Facebook on the other hand has been relatively successful in its pursuits of advertising spend, opening itself up with a number of native formats including Sponsored stories, which act as a social recommendation & have higher response rates than standard ad formats. But this idea of personalisation is not new to Facebook & has been used in display media for a long while, becoming more & more advanced all the time. Whilst personalised re-targeting ads, for example, don’t act as recommendations from friends they still increase purchase intent by acting as a reminder of those goods you wanted but didn’t get round to buying. Plus, brands selling directly on or via Facebook rarely do so at the expense of their own website. Social sites no doubt give brands the opportunity to directly engage with loyal followers which builds relationships that can be converted in to leads, but a brand’s own website is still their biggest revenue driver and grants the advertiser more control than Facebook ever will. Direct display advertising will continue to be highly relevant to retailers for the foreseeable future and networks and Demand Side Platforms will still offer the most cost-effective and scalable way drive users and sales through to a site.
Another trend we are also witnessing is the growth of interactivity, for example the virtual store. Online & offline are becoming increasingly blurred & it is sometimes difficult to differentiate between an ad & a product itself because they can be purchased at the touch of a button & arrive almost instantly. Consequently, the likes of Channel 4 have developed new ad formats, such as the Ad Link, that enable a consumer to order a product direct from the advertisement itself. So the increasing challenge for advertisers is to make it as quick & easy as possible for a consumer to see an ad, decide they want the product & purchase it there and then. Videos also aid this interactive experience – brands themselves have seen that adding a video to a site means that visitors are less likely to abandon the purchase process. This is also the case for videos ads, which account for an increasingly significant proportion of online advertising spend. Shopping behaviours might be changing, but it is still a visual hands on activity, & this is reflected in changes to online advertising.

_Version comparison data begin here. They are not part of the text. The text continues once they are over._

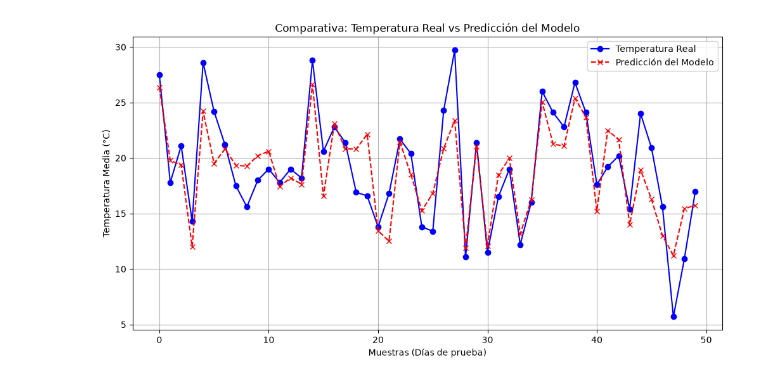
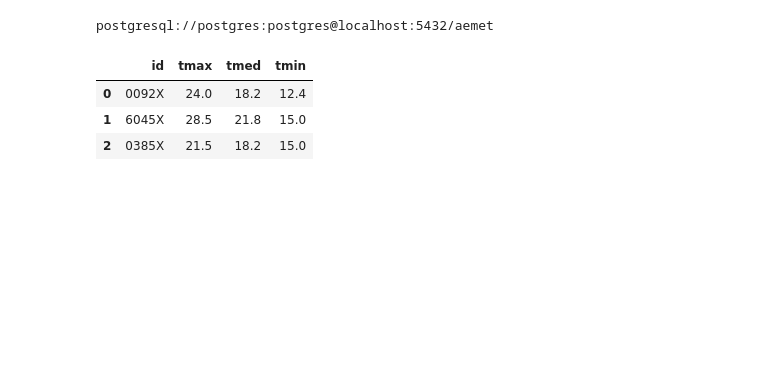
Before and after one commit to marodriguezd/grupo-aemet, a Jupyter notebook: Tamara/modelo_prediccion.ipynb, the cells around one changed output. Drawn from its saved outputs; the diff is of its cells as text; code cells hidden in the pictures; blank space fills up the shorter version.

Commit message:
modelo definitivo de prediccion temp_max temp_min

```diff
--- a/Tamara/modelo_prediccion.ipynb
+++ b/Tamara/modelo_prediccion.ipynb
@@ -182,19 +20,30 @@ print(resultados.head(10))
-# %%
-import matplotlib.pyplot as plt
-
-plt.figure(figsize=(12, 6))
-
-plt.plot(y_test.values[:50], label='Temperatura Real', color='blue', marker='o')
-
-plt.plot(predicciones[:50], label='Predicción del Modelo', color='red', linestyle='--', marker='x')
-
-plt.title('Comparativa: Temperatura Real vs Predicción del Modelo')
-plt.xlabel('Muestras (Días de prueba)')
-plt.ylabel('Temperatura Media (°C)')
-plt.legend()
-plt.grid(True)
-
-
-plt.show()
-# %% [output]
-[figure, removed]
+# %%
+user = "postgres"
+password = "postgres"
+host = "localhost"
+port = "5432"
+database = "aemet"
+
+
+dsn = f"postgresql://{user}:{password}@{host}:{port}/{database}"
+
+print(dsn)
+# %% [output]
+postgresql://postgres:postgres@localhost:5432/aemet
+# %%
+with psycopg.connect(dsn) as conn:
+    with conn.cursor() as cursor:
+
+      cursor.execute("SELECT id , tmax , tmed ,tmin FROM datos_climaticos order by fecha;")
+
+
+      data = cursor.fetchall()
+
+      df = pd.DataFrame(data = data, columns = ["id","tmax","tmed" , "tmin"])
+# %%
+df.head(3)
+# %% [output]
+|  | id | tmax | tmed | tmin |
+| 0 | 0092X | 24.0 | 18.2 | 12.4 |
+| 1 | 6045X | 28.5 | 21.8 | 15.0 |
+| 2 | 0385X | 21.5 | 18.2 | 15.0 |
```
Also changed, not shown: parts of 9 cells of this notebook.
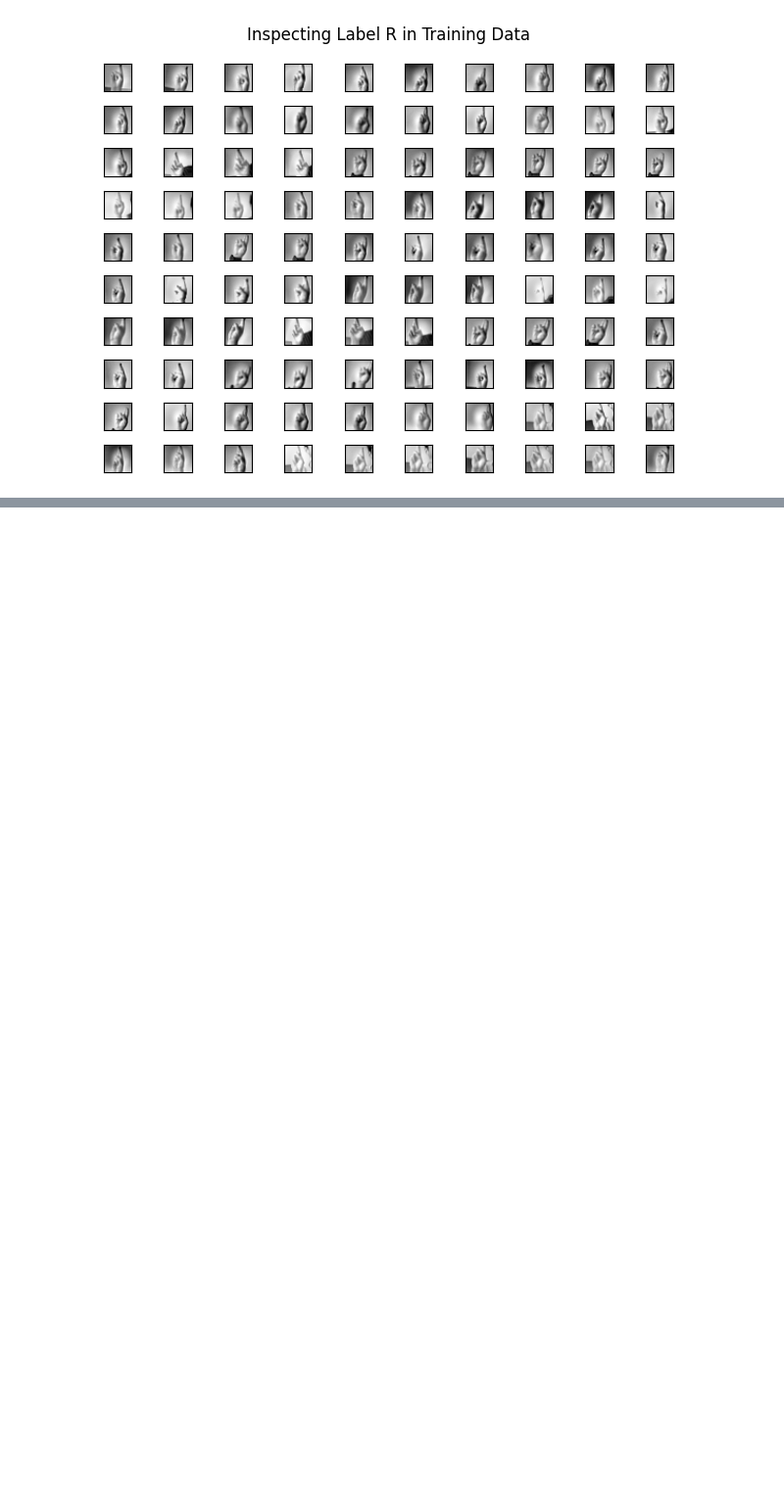
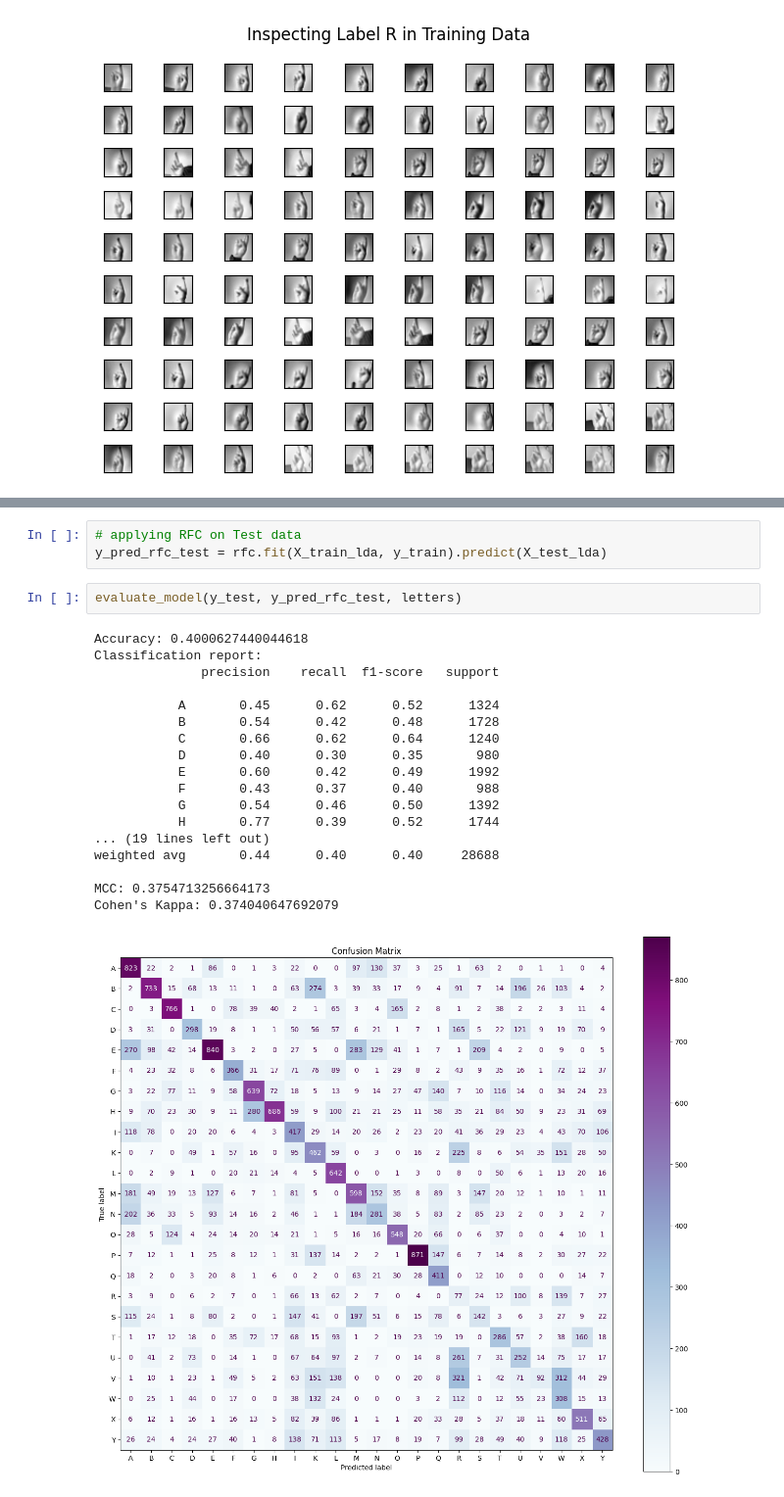
Before and after one commit to DataScienceAndEngineering/machine-learning-dse-i210-final-project-signlanguageclassification, a Jupyter notebook: notebooks/1.5-su-random-forest.ipynb, the cells around one changed output, grey strips where cells are left out. Shown at 98% size. Saved outputs shown, nothing was run; the diff lists cells and outputs as text; blank space fills up the shorter version.

```diff
--- a/notebooks/1.5-su-random-forest.ipynb
+++ b/notebooks/1.5-su-random-forest.ipynb
@@ -500,0 +529,24 @@ plt.show()
+# %%
+# applying RFC on Test data
+y_pred_rfc_test = rfc.fit(X_train_lda, y_train).predict(X_test_lda)
+# %%
+evaluate_model(y_test, y_pred_rfc_test, letters)
+# %% [output]
+Accuracy: 0.4000627440044618
+Classification report:
+              precision    recall  f1-score   support
+
+           A       0.45      0.62      0.52      1324
+           B       0.54      0.42      0.48      1728
+           C       0.66      0.62      0.64      1240
+           D       0.40      0.30      0.35       980
+           E       0.60      0.42      0.49      1992
+           F       0.43      0.37      0.40       988
+           G       0.54      0.46      0.50      1392
+           H       0.77      0.39      0.52      1744
+... (19 lines left out)
+weighted avg       0.44      0.40      0.40     28688
+
+MCC: 0.3754713256664173
+Cohen's Kappa: 0.374040647692079
+[figure, added]
```
Also changed, not shown: parts of 3 cells of this notebook.
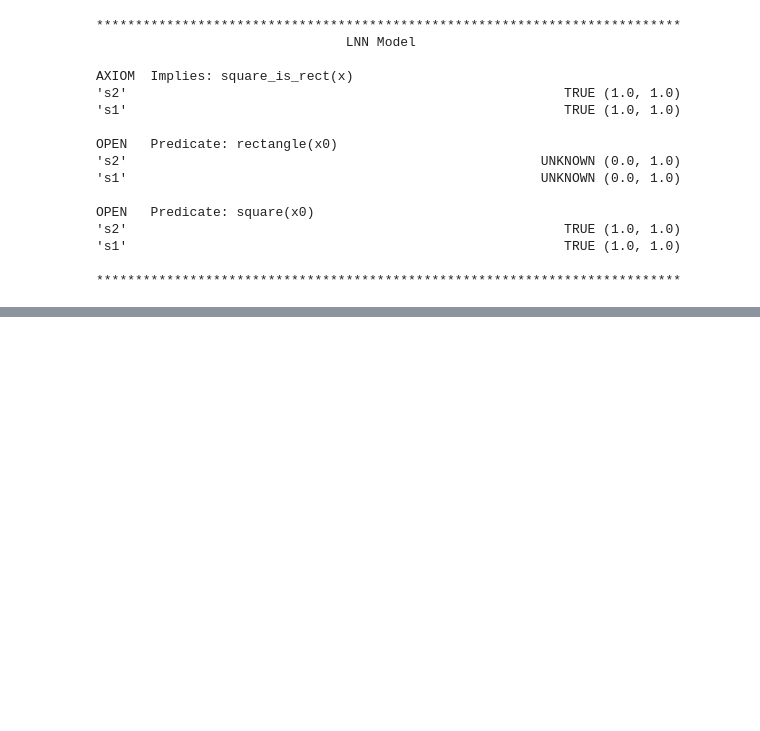
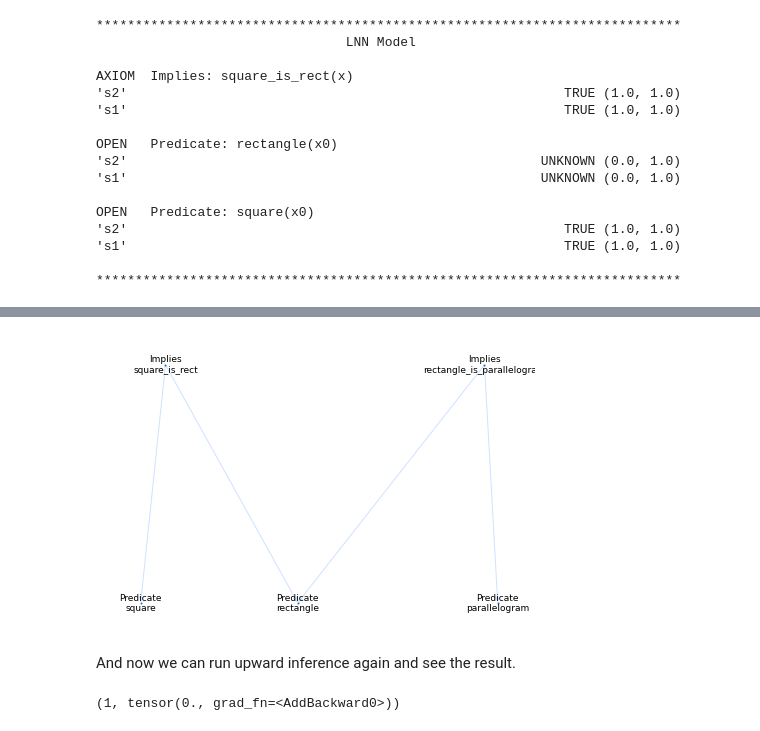
Before and after one commit to mikulatomas/LNN-geometry-example, a Jupyter notebook: upward_inference.ipynb, the cells around one changed output, grey strips where cells are left out. Saved outputs shown, nothing was run; the diff lists cells and outputs as text; code cells hidden in the pictures; blank space fills up the shorter version.

```diff
--- a/upward_inference.ipynb
+++ b/upward_inference.ipynb
@@ -143,0 +150,12 @@ OPEN   Predicate: square(x0)
+# %%
+# create new predicate for parallelogram
+parallelogram = Predicate(name="parallelogram")
+
+# create axiom which says "rectangle is parallelogram"
+rectangle_is_parallelogram = Implies(rectangle(x), parallelogram(x), name="rectangle_is_parallelogram", world=World.AXIOM)
+
+# add everything to the model, see that we do not have to recreate it
+model.add_formulae(parallelogram, rectangle_is_parallelogram)
+# %%
+# add fact for rectangle and parallelogram predicate
+model.add_facts({"rectangle": {"r1": Fact.TRUE}, "parallelogram": {"p1": Fact.TRUE}})
@@ -143,0 +184,14 @@ OPEN   Predicate: square(x0)
+# %%
+plot_graph(model)
+# %% [output]
+[figure, added]
+# %% [markdown]
+And now we can run upward inference again and see the result.
+# %%
+# perform inference
+steps, facts_inferred = model.infer(direction=Direction.UPWARD)
+
+# result of the inference can be checked, we will see that inference happened in single step and zero facts were inferred
+steps, facts_inferred
+# %% [output]
+(1, tensor(0., grad_fn=<AddBackward0>))
```
Also changed, not shown: parts of 7 cells of this notebook.
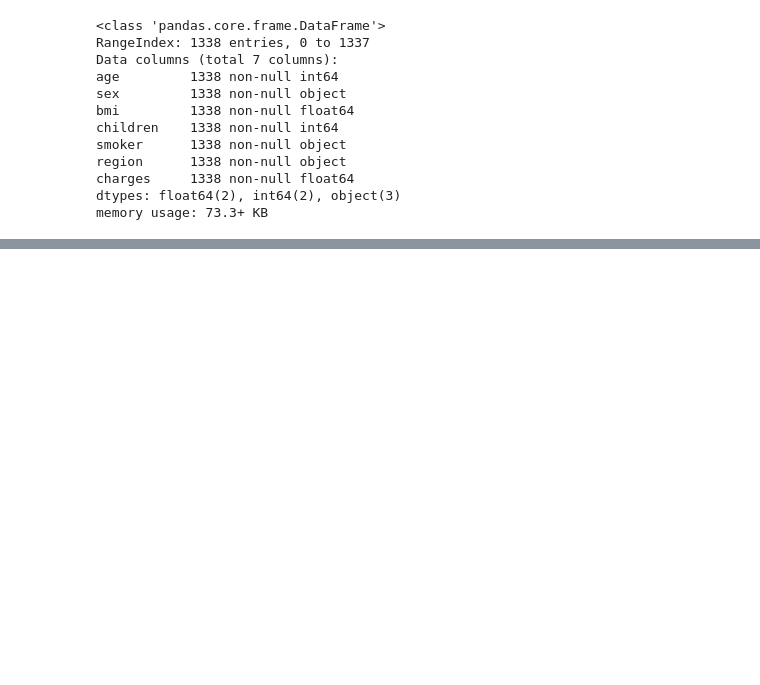
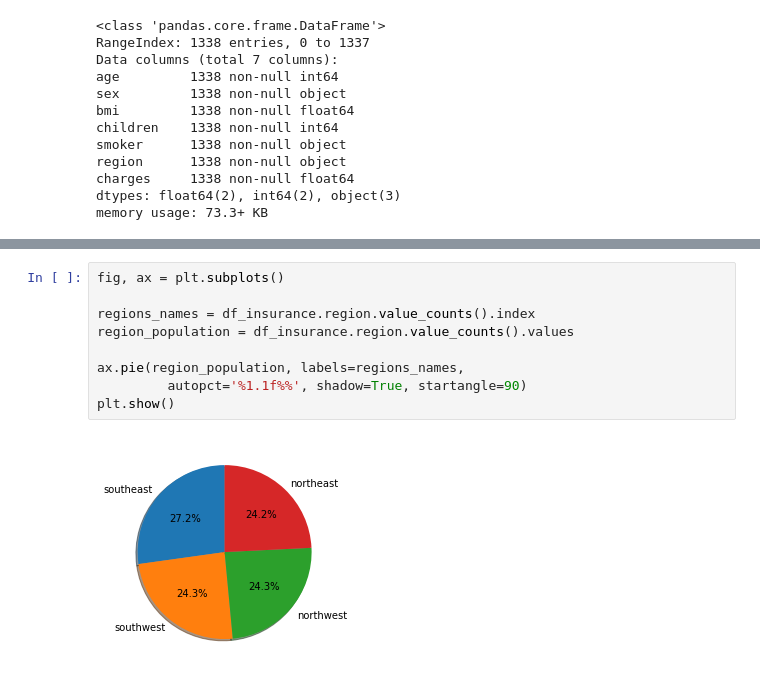
Before and after one commit to Abvbobko/eg_health_insurance, a Jupyter notebook: insurance.ipynb, the cells around one changed output, grey strips where cells are left out. Saved outputs shown, nothing was run; the diff lists cells and outputs as text; blank space fills up the shorter version.

```diff
--- a/insurance.ipynb
+++ b/insurance.ipynb
@@ -50,0 +47,11 @@ pd.DataFrame.boxplot(df_insurance.bmi, figsize=(10, 7))
+# %%
+fig, ax = plt.subplots()
+
+regions_names = df_insurance.region.value_counts().index
+region_population = df_insurance.region.value_counts().values
+
+ax.pie(region_population, labels=regions_names,
+         autopct='%1.1f%%', shadow=True, startangle=90)
+plt.show()
+# %% [output]
+[figure, added]
```
Also changed, not shown: parts of 3 cells of this notebook.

There is no doubt that the world of shopping is changing. The increasingly dominant online world has given rise to many new players, in response to our online preferences & behaviours. However, s-commerce is unlikely to take the place of well managed e-commerce strategies – only a relatively small number of brands have launched shops on Facebook & virtually none have relocated completely, whilst the role and future of Pinterest is still uncertain. M-commerce is arguably the one to watch and will become an increasing focus for advertising campaigns whilst the lines between desktop and mobile become ever more blurred.
However, even mobile domination of the retail space is some way off – consumers are still nervous about purchasing on mobiles & mobile sites won’t have the full functionality of the desktop site for a long time. Instead, brands should focus on including videos, reviews, and personal elements to their site – just as Amazon have been doing for a long while– and developing strong mobile optimised experiences. Online display advertising will need to reflect this ever-changing landscape wherever possible, but the requirement for well managed, sophisticated display campaigns won’t be disappearing any time soon.